Another way to plant early is by warming the soil for about a week pre-planting with black plastic. Leaving this plastic on the ground around your potato plants throughout spring will raise the soil temperatures and spur your potatoes to develop their roots and foliage more quickly. Keep in mind, that freezes may still occur and be prepared to protect your newly emerged potatoes with frost clothes or by using such devices as a Wall of Water. Using plastic changes the following planting recommendations, so please follow the instructions here.

Soil Preparation, Planting, and Maintenance

Potatoes grow best in fertile soils. The typical clay or sandy soils in Colorado need amending with composts in order to grow potatoes well. If you plan to plant your potatoes in the ground, space them 10-12″ apart in a row and your rows 24″ apart. Planting close together as described allows the foliage to shade the soil, maintaining cooler soil temperatures for longer into the season.

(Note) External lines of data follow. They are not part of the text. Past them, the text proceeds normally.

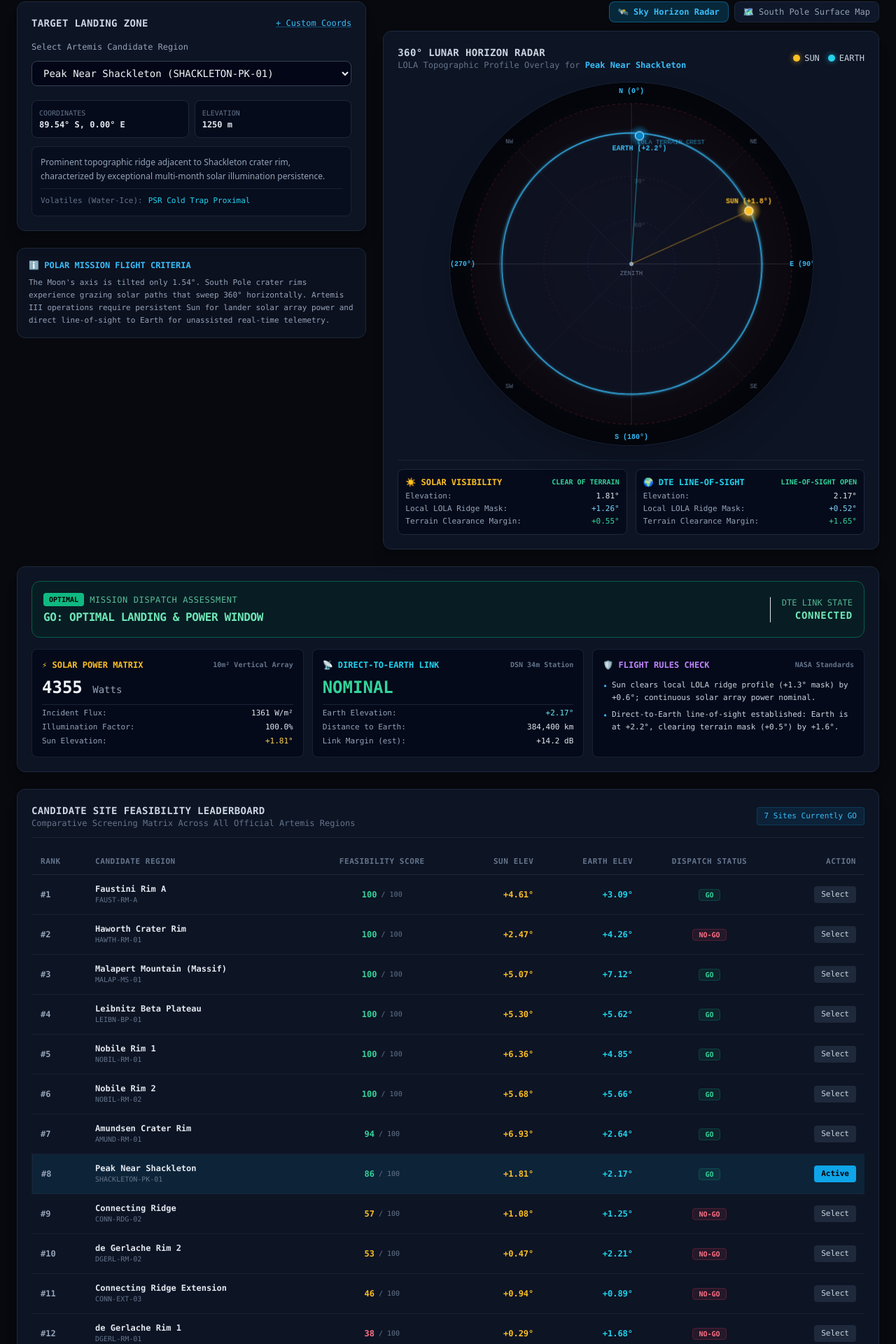
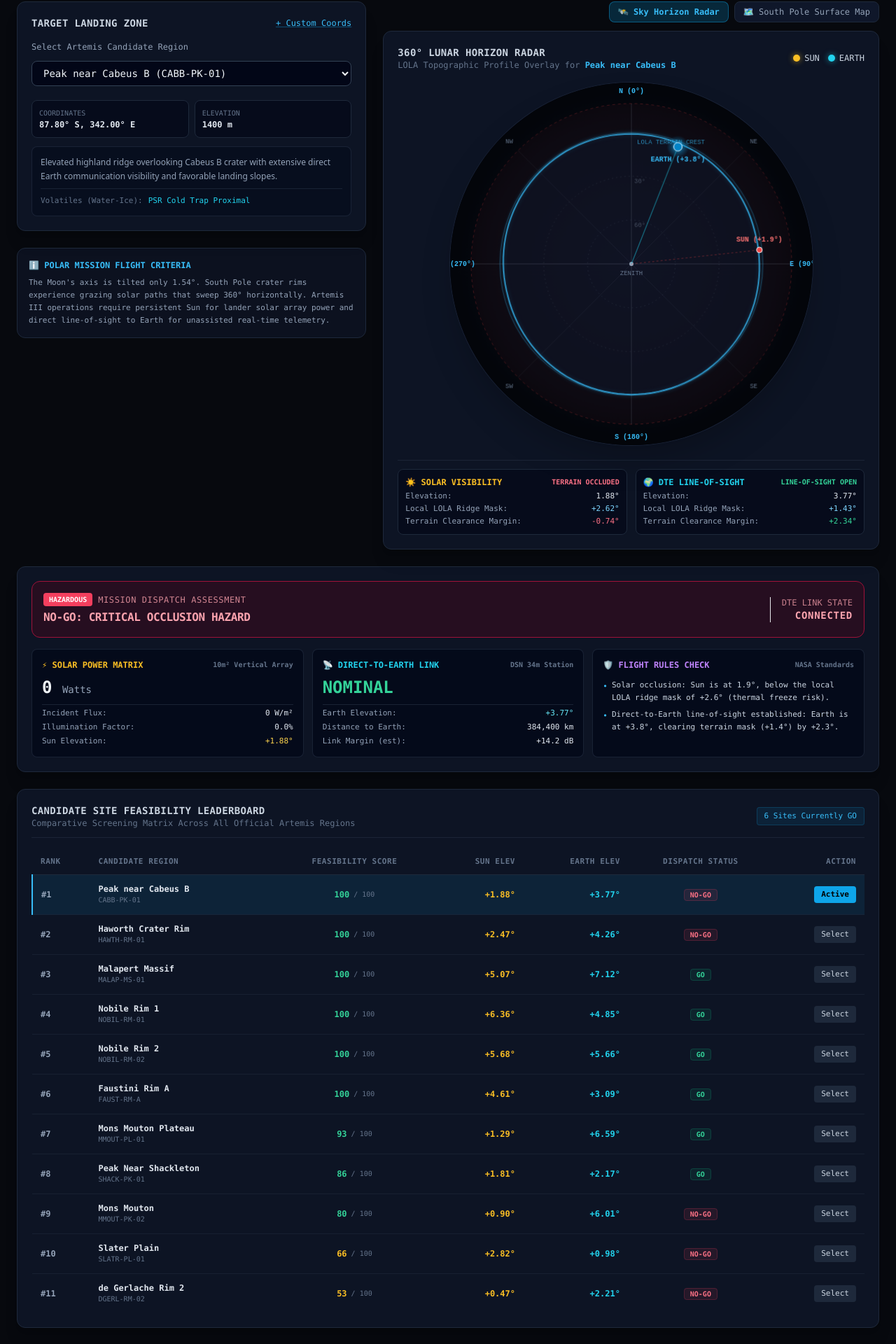
Before and after one commit to 0x-xnum/P.A.T.H, a React (Vite) app: page / in a window 1280 px wide. Shown: the part 99-2019 px from the top of the page at 70% size. Built offline with nearby package versions, Linux system fonts and the light colour scheme.

Commit message:
feat: align candidate regions with official October 2024 NASA Artemis III baseline

```diff
--- a/src/components/SiteSelector.tsx
+++ b/src/components/SiteSelector.tsx
@@ -33,9 +33,12 @@ export const SiteSelector: React.FC<SiteSelectorProps> = ({ selectedSite, onSele
         elevationMeters: elev,
       },
       description: 'User-specified target coordinates evaluated in local lunar topocentric frame.',
+      rimHeightMeters: 2000,
       permanentlyShadowedNearby: Math.abs(lat) > 85,
       isOfficialArtemisCandidate: false,
+      category: 'custom',
       scientificValue: 'Arbitrary landing coordinates designated for mission feasibility screening.',
+      officialCitation: 'Custom User Coordinate Input',
     };
 
     onSelectSite(newCustomSite);
--- a/src/data/landingSites.ts
+++ b/src/data/landingSites.ts
@@ -1,65 +1,130 @@
 import { LandingSite } from '../types';
 
-export const ARTEMIS_CANDIDATE_SITES: LandingSite[] = [
+/**
+ * Official NASA Artemis III Candidate Landing Regions
+ * Primary Source: NASA Planetary Mission Program Office (October 28, 2024 update)
+ * https://www.nasa.gov/news-release/nasa-provides-update-on-artemis-iii-moon-landing-regions/
+ * Coordinates referenced to IAU/IAG Lunar Mean Earth / Polar Axis (ME) frame.
+ */
+export const ARTEMIS_2024_REFINED_SITES: LandingSite[] = [
   {
-    id: 'peak-near-shackleton',
-    name: 'Peak Near Shackleton',
-    designation: 'SHACKLETON-PK-01',
+    id: 'peak-near-cabeus-b',
+    name: 'Peak near Cabeus B',
+    designation: 'CABB-PK-01',
     coordinates: {
-      latitude: -89.54,
-      longitude: 0.0,
-      elevationMeters: 1250,
+      latitude: -87.80,
+      longitude: 342.0,
+      elevationMeters: 1400,
     },
-    description: 'Prominent topographic ridge adjacent to Shackleton crater rim, characterized by exceptional multi-month solar illumination persistence.',
-    rimHeightMeters: 4200,
-    permanentlyShadowedNearby: true,
-    isOfficialArtemisCandidate: true,
-    scientificValue: 'High-priority sampling access to volatile ice reserves preserved within Shackleton crater permanently shadowed interior.',
-  },
-  {
-    id: 'connecting-ridge',
-    name: 'Connecting Ridge',
-    designation: 'CONN-RDG-02',
-    coordinates: {
-      latitude: -89.44,
-      longitude: 222.5,
-      elevationMeters: 980,
-    },
-    description: 'Elevated narrow ridge corridor connecting Shackleton and de Gerlache craters with favorable rover traverse gradients.',
-    rimHeightMeters: 2800,
-    permanentlyShadowedNearby: true,
-    isOfficialArtemisCandidate: true,
-    scientificValue: 'Cross-cutting stratigraphic boundary permitting comparative exploration between two distinct impact crater degradation states.',
-  },
-  {
-    id: 'connecting-ridge-ext',
-    name: 'Connecting Ridge Extension',
-    designation: 'CONN-EXT-03',
-    coordinates: {
-      latitude: -89.17,
-      longitude: 205.0,
-      elevationMeters: 740,
-    },
-    description: 'Northeastern continuation of the Shackleton-de Gerlache bridge offering broader landing dispersion ellipses.',
-    rimHeightMeters: 2100,
-    permanentlyShadowedNearby: true,
-    isOfficialArtemisCandidate: true,
-    scientificValue: 'Proximal ejecta blankets from multiple South Pole-Aitken (SPA) interior impact events.',
-  },
-  {
-    id: 'de-gerlache-rim-1',
-    name: 'de Gerlache Rim 1',
-    designation: 'DGERL-RM-01',
-    coordinates: {
-      latitude: -88.48,
-      longitude: 271.0,
-      elevationMeters: 1620,
-    },
-    description: 'Western rim crest of de Gerlache crater providing extended line-of-sight elevation for Direct-to-Earth communication.',
+    description: 'Elevated highland ridge overlooking Cabeus B crater with extensive direct Earth communication visibility and favorable landing slopes.',
     rimHeightMeters: 3100,
     permanentlyShadowedNearby: true,
     isOfficialArtemisCandidate: true,
-    scientificValue: 'Direct access to ancient anorthositic highlands crust relatively uncontaminated by recent mare basalts.',
+    category: '2024-refined',
+    scientificValue: 'Direct access to volatile-rich ejecta deposits excavated from the Cabeus crater interior (site of LCROSS water detection).',
+    officialCitation: 'NASA Press Release 24-142 (Oct 28, 2024)',
+  },
+  {
+    id: 'haworth',
+    name: 'Haworth Crater Rim',
+    designation: 'HAWTH-RM-01',
+    coordinates: {
+      latitude: -87.40,
+      longitude: 355.0,
+      elevationMeters: 1100,
+    },
+    description: 'Southwestern rim terrain bordering one of the coldest cryogenic thermal environments measured in the Solar System (< 40 K).',
+    rimHeightMeters: 3400,
+    permanentlyShadowedNearby: true,
+    isOfficialArtemisCandidate: true,
+    category: '2024-refined',
+    scientificValue: 'Ground-truth sampling of subsurface cryogenic ice deposits and verification of orbital neutron spectrometer anomalies.',
+    officialCitation: 'NASA Press Release 24-142 (Oct 28, 2024)',
+  },
+  {
+    id: 'malapert-massif',
+    name: 'Malapert Massif',
+    designation: 'MALAP-MS-01',
+    coordinates: {
+      latitude: -84.90,
+      longitude: 12.9,
+      elevationMeters: 5000,
+    },
+    description: 'Prominent 5,000-meter-high mountain massif providing outstanding uninterrupted direct line-of-sight to Earth for high-bandwidth comms.',
+    rimHeightMeters: 5000,
+    permanentlyShadowedNearby: false,
+    isOfficialArtemisCandidate: true,
+    category: '2024-refined',
+    scientificValue: 'Premier regional telecommunications relay benchmark and deep regolith drilling site with panoramic South Pole-Aitken context.',
+    officialCitation: 'NASA Press Release 24-142 (Oct 28, 2024)',
+  },
+  {
+    id: 'mons-mouton-plateau',
+    name: 'Mons Mouton Plateau',
+    designation: 'MMOUT-PL-01',
+    coordinates: {
+      latitude: -84.40,
+      longitude: 330.0,
+      elevationMeters: 3500,
+    },
+    description: 'Expansive elevated plateau feature offering wide hazard-free landing corridors and long-duration solar illumination windows.',
+    rimHeightMeters: 3500,
+    permanentlyShadowedNearby: false,
+    isOfficialArtemisCandidate: true,
+    category: '2024-refined',
+    scientificValue: 'Ancient pre-Nectarian highland crust exposed by the formation of the South Pole-Aitken (SPA) impact basin.',
+    officialCitation: 'NASA Press Release 24-142 (Oct 28, 2024)',
+  },
+  {
+    id: 'mons-mouton',
+    name: 'Mons Mouton',
+    designation: 'MMOUT-PK-02',
+    coordinates: {
+      latitude: -84.80,
+      longitude: 325.0,
+      elevationMeters: 3700,
+    },
+    description: 'Elevated mountain crest named in honor of NASA mathematician and Apollo computer pioneer Melba Roy Mouton.',
+    rimHeightMeters: 3700,
+    permanentlyShadowedNearby: true,
+    isOfficialArtemisCandidate: true,
+    category: '2024-refined',
+    scientificValue: 'Investigation of space weathering across steep slope gradients and sampling of ancient volcanic highland breccias.',
+    officialCitation: 'NASA Press Release 24-142 (Oct 28, 2024)',
+  },
+  {
+    id: 'nobile-rim-1',
+    name: 'Nobile Rim 1',
+    designation: 'NOBIL-RM-01',
+    coordinates: {
+      latitude: -85.20,
+      longitude: 53.5,
+      elevationMeters: 1750,
+    },
+    description: 'Complex crater rim section previously selected for the VIPER volatile-scouting rover traverse exploration corridor.',
+    rimHeightMeters: 3200,
+    permanentlyShadowedNearby: true,
+    isOfficialArtemisCandidate: true,
+    category: '2024-refined',
+    scientificValue: 'Detailed resource prospecting of micro-cold traps and volatile concentration gradients near shadowed crater floors.',
+    officialCitation: 'NASA Press Release 24-142 (Oct 28, 2024)',
+  },
+  {
+    id: 'nobile-rim-2',
+    name: 'Nobile Rim 2',
+    designation: 'NOBIL-RM-02',
+    coordinates: {
+      latitude: -85.40,
+      longitude: 36.0,
+      elevationMeters: 1900,
+    },
+    description: 'Western flank of Nobile crater exhibiting moderate slopes and wide obstacle clearance margins for terminal descent.',
+    rimHeightMeters: 3000,
+    permanentlyShadowedNearby: true,
+    isOfficialArtemisCandidate: true,
+    category: '2024-refined',
+    scientificValue: 'Comparative stratigraphy between proximal SPA basin materials and subsequent Copernican-era impact ejecta.',
+    officialCitation: 'NASA Press Release 24-142 (Oct 28, 2024)',
   },
   {
     id: 'de-gerlache-rim-2',
@@ -70,11 +135,54 @@ export const ARTEMIS_CANDIDATE_SITES: LandingSite[] = [
       longitude: 290.5,
       elevationMeters: 1480,
     },
-    description: 'Northwestern flank with gentle slope profiles facilitating autonomous hazard avoidance during terminal descent.',
+    description: 'Northwestern rim crest facing Earth with gentle slope profiles facilitating autonomous precision hazard avoidance.',
     rimHeightMeters: 2900,
     permanentlyShadowedNearby: true,
     isOfficialArtemisCandidate: true,
-    scientificValue: 'Opportunity to deploy long-duration autonomous surface science packages with high solar collection factors.',
+    category: '2024-refined',
+    scientificValue: 'Long-duration solar array power collection node and pristine highlands anorthosite sampling.',
+    officialCitation: 'NASA Press Release 24-142 (Oct 28, 2024)',
+  },
+  {
+    id: 'slater-plain',
+    name: 'Slater Plain',
+    designation: 'SLATR-PL-01',
+    coordinates: {
+      latitude: -88.10,
+      longitude: 115.0,
+      elevationMeters: 850,
+    },
+    description: 'Flat inter-crater plain positioned between Slater and Faustini craters, offering broad landing ellipses with minimal slope hazards.',
+    rimHeightMeters: 2200,
+    permanentlyShadowedNearby: true,
+    isOfficialArtemisCandidate: true,
+    category: '2024-refined',
+    scientificValue: 'Smooth traverse corridor permitting long-range mobility to multiple permanent shadow boundary zones.',
+    officialCitation: 'NASA Press Release 24-142 (Oct 28, 2024)',
+  },
+];
+
+/**
+ * Historical 2022 Candidate Regions (Retained for Comparative Study)
+ * Source: NASA Press Release 22-088 (August 19, 2022)
+ */
+export const ARTEMIS_2022_HISTORICAL_SITES: LandingSite[] = [
+  {
+    id: 'peak-near-shackleton',
+    name: 'Peak Near Shackleton',
+    designation: 'SHACK-PK-01',
+    coordinates: {
+      latitude: -89.54,
+      longitude: 0.0,
+      elevationMeters: 1250,
+    },
+    description: 'Topographic ridge adjacent to Shackleton crater rim, characterized by extraordinary multi-month illumination persistence.',
+    rimHeightMeters: 4200,
+    permanentlyShadowedNearby: true,
+    isOfficialArtemisCandidate: true,
+    category: '2022-historical',
+    scientificValue: 'Volatile ice deposits preserved in Shackleton interior cold traps.',
+    officialCitation: 'NASA Press Release 22-088 (Aug 19, 2022)',
   },
   {
     id: 'faustini-rim-a',
@@ -89,98 +197,17 @@ export const ARTEMIS_CANDIDATE_SITES: LandingSite[] = [
     rimHeightMeters: 3800,
     permanentlyShadowedNearby: true,
     isOfficialArtemisCandidate: true,
-    scientificValue: 'Exceptional radar backscatter anomalies indicating possible surface and subsurface hydrogen deposits.',
-  },
-  {
-    id: 'haworth',
-    name: 'Haworth Crater Rim',
-    designation: 'HAWTH-RM-01',
-    coordinates: {
-      latitude: -87.40,
-      longitude: 355.0,
-      elevationMeters: 1100,
-    },
-    description: 'Southwestern rim terrain bordering one of the coldest thermal environments measured in the Solar System (< 40 K).',
-    rimHeightMeters: 3400,
-    permanentlyShadowedNearby: true,
-    isOfficialArtemisCandidate: true,
-    scientificValue: 'Cryogenic volatile preservation studies and ground-truth validation of orbital neutron spectrometer observations.',
-  },
-  {
-    id: 'malapert-mountain',
-    name: 'Malapert Mountain (Massif)',
-    designation: 'MALAP-MS-01',
-    coordinates: {
-      latitude: -84.90,
-      longitude: 12.9,
-      elevationMeters: 5000,
-    },
-    description: 'Prominent 5-kilometer-high peak offering near-continuous direct line-of-sight view to Earth for high-bandwidth comms.',
-    rimHeightMeters: 5100,
-    permanentlyShadowedNearby: false,
-    isOfficialArtemisCandidate: true,
-    scientificValue: 'Premier regional relay communications node and deep regolith drilling site with panoramic South Pole basin context.',
-  },
-  {
-    id: 'leibnitz-beta-plateau',
-    name: 'Leibnitz Beta Plateau',
-    designation: 'LEIBN-BP-01',
-    coordinates: {
-      latitude: -85.80,
-      longitude: 31.5,
-      elevationMeters: 3300,
-    },
-    description: 'Elevated highland plateau feature formed along the outer rings of the South Pole-Aitken impact basin.',
-    rimHeightMeters: 3300,
-    permanentlyShadowedNearby: false,
-    isOfficialArtemisCandidate: true,
-    scientificValue: 'Deep crustal and upper mantle uplifted materials excavated during the formation of the SPA basin.',
-  },
-  {
-    id: 'nobile-rim-1',
-    name: 'Nobile Rim 1',
-    designation: 'NOBIL-RM-01',
-    coordinates: {
-      latitude: -85.20,
-      longitude: 53.5,
-      elevationMeters: 1750,
-    },
-    description: 'Complex crater rim section previously selected for the VIPER lunar rover exploration pathway.',
-    rimHeightMeters: 3200,
-    permanentlyShadowedNearby: true,
-    isOfficialArtemisCandidate: true,
-    scientificValue: 'Detailed resource mapping of shadowed craters with diverse micro-cold trap distributions.',
-  },
-  {
-    id: 'nobile-rim-2',
-    name: 'Nobile Rim 2',
-    designation: 'NOBIL-RM-02',
-    coordinates: {
-      latitude: -85.40,
-      longitude: 36.0,
-      elevationMeters: 1900,
-    },
-    description: 'Western flank of Nobile crater exhibiting moderate slopes and wide navigation clearance corridors.',
-    rimHeightMeters: 3000,
-    permanentlyShadowedNearby: true,
-    isOfficialArtemisCandidate: true,
-    scientificValue: 'Investigation of space weathering gradients across varied slope exposures.',
-  },
-  {
-    id: 'amundsen-rim',
-    name: 'Amundsen Crater Rim',
-    designation: 'AMUND-RM-01',
-    coordinates: {
-      latitude: -84.50,
-      longitude: 85.0,
-      elevationMeters: 2400,
-    },
-    description: 'Terraced outer rim crest of a massive 105-km diameter complex impact structure.',
-    rimHeightMeters: 4500,
-    permanentlyShadowedNearby: true,
-    isOfficialArtemisCandidate: true,
-    scientificValue: 'Central peak and floor impact melt sheets revealing internal lunar thermal evolution history.',
+    category: '2022-historical',
+    scientificValue: 'Subsurface hydrogen signatures detected by orbital radar.',
+    officialCitation: 'NASA Press Release 22-088 (Aug 19, 2022)',
   },
 ];
 
-export const DEFAULT_LANDING_SITE = ARTEMIS_CANDIDATE_SITES[0];
+// Combined candidate regions: 2024 official refined sites first, followed by historical 2022 reference sites
+export const ARTEMIS_CANDIDATE_SITES: LandingSite[] = [
+  ...ARTEMIS_2024_REFINED_SITES,
+  ...ARTEMIS_2022_HISTORICAL_SITES,
+];
+
+// Default selection: Peak near Cabeus B (Ranked high in 2024 official update)
+export const DEFAULT_LANDING_SITE = ARTEMIS_2024_REFINED_SITES[0];
--- a/src/types/index.ts
+++ b/src/types/index.ts
@@ -13,7 +13,9 @@ export interface LandingSite {
   rimHeightMeters?: number;
   permanentlyShadowedNearby: boolean;
   isOfficialArtemisCandidate: boolean;
+  category: '2024-refined' | '2022-historical' | 'custom';
   scientificValue: string;
+  officialCitation: string;
 }
 
 export interface CelestialBodyPosition {
```
Also changed, not shown: 1 other file (tests, documents, lock files or other folders).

Sometimes the stolons (and potatoes) will begin to form along the surface of the soil. Photosynthesis will begin to occur on these exposed parts causing a greening and the production of the toxic solanine. To prevent this, you can mound soil around the base of the plant as it grows or spread straw around the base. Using straw or mulch can have the added benefit of shading the soil:  maintaining cooler soil temperatures, reducing moisture loss, and preventing weed growth. This article contains a diagram to help you picture this process.

Be cautious when using any tools in the soil near your potato plants for weeding or mounding soil as the developing tubers are generally just inches from the surface.

Harvesting

In a home garden, it is possible to harvest early, just a few potatoes from a plant while leaving the plant in place. These smaller, immature potatoes are called ‘new potatoes’ in stores and are often quite flavorful. When the vines have yellowed and died, it is time to harvest your potatoes. Again, be careful not to damage your potatoes. Use a garden fork or hand trowel.

Growing Potatoes in a Container

Growing potatoes in a container can be quite rewarding as well. I came across a fine article on this method and am eager to test it myself this season.

Happy Growing!

Erica

 

References:
‘Potato’ University of Illinois Extension. http://urbanext.illinois.edu/veggies/potato.cfm. Mar 5, 2013.
‘Growing Potatoes in the Home Garden’ Horticulture Diagnositic Library, Cornell University. http://suffolk-lamp.cit.cornell.edu/assets/Horticulture-Leaflets/Growing-Potatoes-in-the-Home-Garden.pdf. Mar 5, 2013.
‘Freeze/Frost Occurrence Data’ NOAA. http://cdo.ncdc.noaa.gov/climatenormals/clim20supp1/states/CO.pdf. Mar 5, 2013.
‘When and How to Plant Potatoes’ Mother Earth News. http://www.motherearthnews.com/Real-Food/2007-04-01/When-and-How-to-Plant-Potatoes.aspx. Mar 5, 2013.
‘Fort Collins Monthly Data Plots’ Colorado Climate Center, Colorado State University. http://ccc.atmos.colostate.edu/fclwx_monthlyplots.php. Mar 17, 2013.
‘Potato – Growing Guide’ Cornell University. http://www.gardening.cornell.edu/homegardening/scenec6be.html. Mar 17, 2013.
‘Potatoes in the Garden’ Utah State University Extension. http://extension.usu.edu/boxelder/files/uploads/Vegetable%20Gardens/potato0513.pdf. Mar 17, 2013.